Edit tracking data
◆ ◆ ◆ ◆ ◆ ◆ ◆

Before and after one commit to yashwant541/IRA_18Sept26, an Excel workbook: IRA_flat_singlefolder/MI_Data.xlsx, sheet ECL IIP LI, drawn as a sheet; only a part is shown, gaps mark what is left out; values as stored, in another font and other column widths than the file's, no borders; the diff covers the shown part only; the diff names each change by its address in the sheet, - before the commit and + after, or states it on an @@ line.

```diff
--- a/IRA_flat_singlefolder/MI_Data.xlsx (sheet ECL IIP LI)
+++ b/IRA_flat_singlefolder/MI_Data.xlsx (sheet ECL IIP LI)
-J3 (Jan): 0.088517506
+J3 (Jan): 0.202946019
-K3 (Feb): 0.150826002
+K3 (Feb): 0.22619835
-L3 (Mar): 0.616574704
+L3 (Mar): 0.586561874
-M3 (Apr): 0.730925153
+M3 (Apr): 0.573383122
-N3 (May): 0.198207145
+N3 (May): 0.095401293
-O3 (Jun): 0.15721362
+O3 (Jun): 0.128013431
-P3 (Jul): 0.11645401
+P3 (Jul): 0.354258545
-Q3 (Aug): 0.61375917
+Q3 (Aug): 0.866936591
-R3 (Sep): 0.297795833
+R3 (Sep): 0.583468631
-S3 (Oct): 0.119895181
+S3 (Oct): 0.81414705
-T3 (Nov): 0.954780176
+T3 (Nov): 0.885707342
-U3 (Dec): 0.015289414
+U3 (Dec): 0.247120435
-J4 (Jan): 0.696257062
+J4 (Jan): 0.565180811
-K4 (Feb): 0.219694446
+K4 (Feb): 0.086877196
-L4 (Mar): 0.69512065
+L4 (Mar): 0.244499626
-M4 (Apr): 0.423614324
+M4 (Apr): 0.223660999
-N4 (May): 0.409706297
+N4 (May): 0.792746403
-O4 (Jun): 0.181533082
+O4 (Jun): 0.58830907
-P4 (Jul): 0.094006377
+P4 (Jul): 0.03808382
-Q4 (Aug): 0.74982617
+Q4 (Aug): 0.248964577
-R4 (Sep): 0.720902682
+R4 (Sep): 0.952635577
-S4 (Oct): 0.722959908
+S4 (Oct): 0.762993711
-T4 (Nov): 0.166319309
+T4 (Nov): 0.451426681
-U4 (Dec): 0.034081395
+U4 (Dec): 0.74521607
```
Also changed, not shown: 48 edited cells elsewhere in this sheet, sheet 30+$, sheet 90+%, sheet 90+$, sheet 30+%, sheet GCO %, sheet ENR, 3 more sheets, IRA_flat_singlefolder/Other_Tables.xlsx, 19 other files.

◆ ◆ ◆ ◆ ◆ ◆ ◆

- _PROBLEM DESCRIPTION_:
After reading the lines above, reproduce them all exactly.

- _SOLUTION_:
Before and after one commit to yashwant541/IRA_18Sept26, an Excel workbook: IRA_flat_singlefolder/MI_Data.xlsx, sheet ECL IIP LI, drawn as a sheet; only a part is shown, gaps mark what is left out; values as stored, in another font and other column widths than the file's, no borders; the diff covers the shown part only; the diff names each change by its address in the sheet, - before the commit and + after, or states it on an @@ line.

```diff
--- a/IRA_flat_singlefolder/MI_Data.xlsx (sheet ECL IIP LI)
+++ b/IRA_flat_singlefolder/MI_Data.xlsx (sheet ECL IIP LI)
-J3 (Jan): 0.088517506
+J3 (Jan): 0.202946019
-K3 (Feb): 0.150826002
+K3 (Feb): 0.22619835
-L3 (Mar): 0.616574704
+L3 (Mar): 0.586561874
-M3 (Apr): 0.730925153
+M3 (Apr): 0.573383122
-N3 (May): 0.198207145
+N3 (May): 0.095401293
-O3 (Jun): 0.15721362
+O3 (Jun): 0.128013431
-P3 (Jul): 0.11645401
+P3 (Jul): 0.354258545
-Q3 (Aug): 0.61375917
+Q3 (Aug): 0.866936591
-R3 (Sep): 0.297795833
+R3 (Sep): 0.583468631
-S3 (Oct): 0.119895181
+S3 (Oct): 0.81414705
-T3 (Nov): 0.954780176
+T3 (Nov): 0.885707342
-U3 (Dec): 0.015289414
+U3 (Dec): 0.247120435
-J4 (Jan): 0.696257062
+J4 (Jan): 0.565180811
-K4 (Feb): 0.219694446
+K4 (Feb): 0.086877196
-L4 (Mar): 0.69512065
+L4 (Mar): 0.244499626
-M4 (Apr): 0.423614324
+M4 (Apr): 0.223660999
-N4 (May): 0.409706297
+N4 (May): 0.792746403
-O4 (Jun): 0.181533082
+O4 (Jun): 0.58830907
-P4 (Jul): 0.094006377
+P4 (Jul): 0.03808382
-Q4 (Aug): 0.74982617
+Q4 (Aug): 0.248964577
-R4 (Sep): 0.720902682
+R4 (Sep): 0.952635577
-S4 (Oct): 0.722959908
+S4 (Oct): 0.762993711
-T4 (Nov): 0.166319309
+T4 (Nov): 0.451426681
-U4 (Dec): 0.034081395
+U4 (Dec): 0.74521607
```
Also changed, not shown: 48 edited cells elsewhere in this sheet, sheet 30+$, sheet 90+%, sheet 90+$, sheet 30+%, sheet GCO %, sheet ENR, 3 more sheets, IRA_flat_singlefolder/Other_Tables.xlsx, 19 other files.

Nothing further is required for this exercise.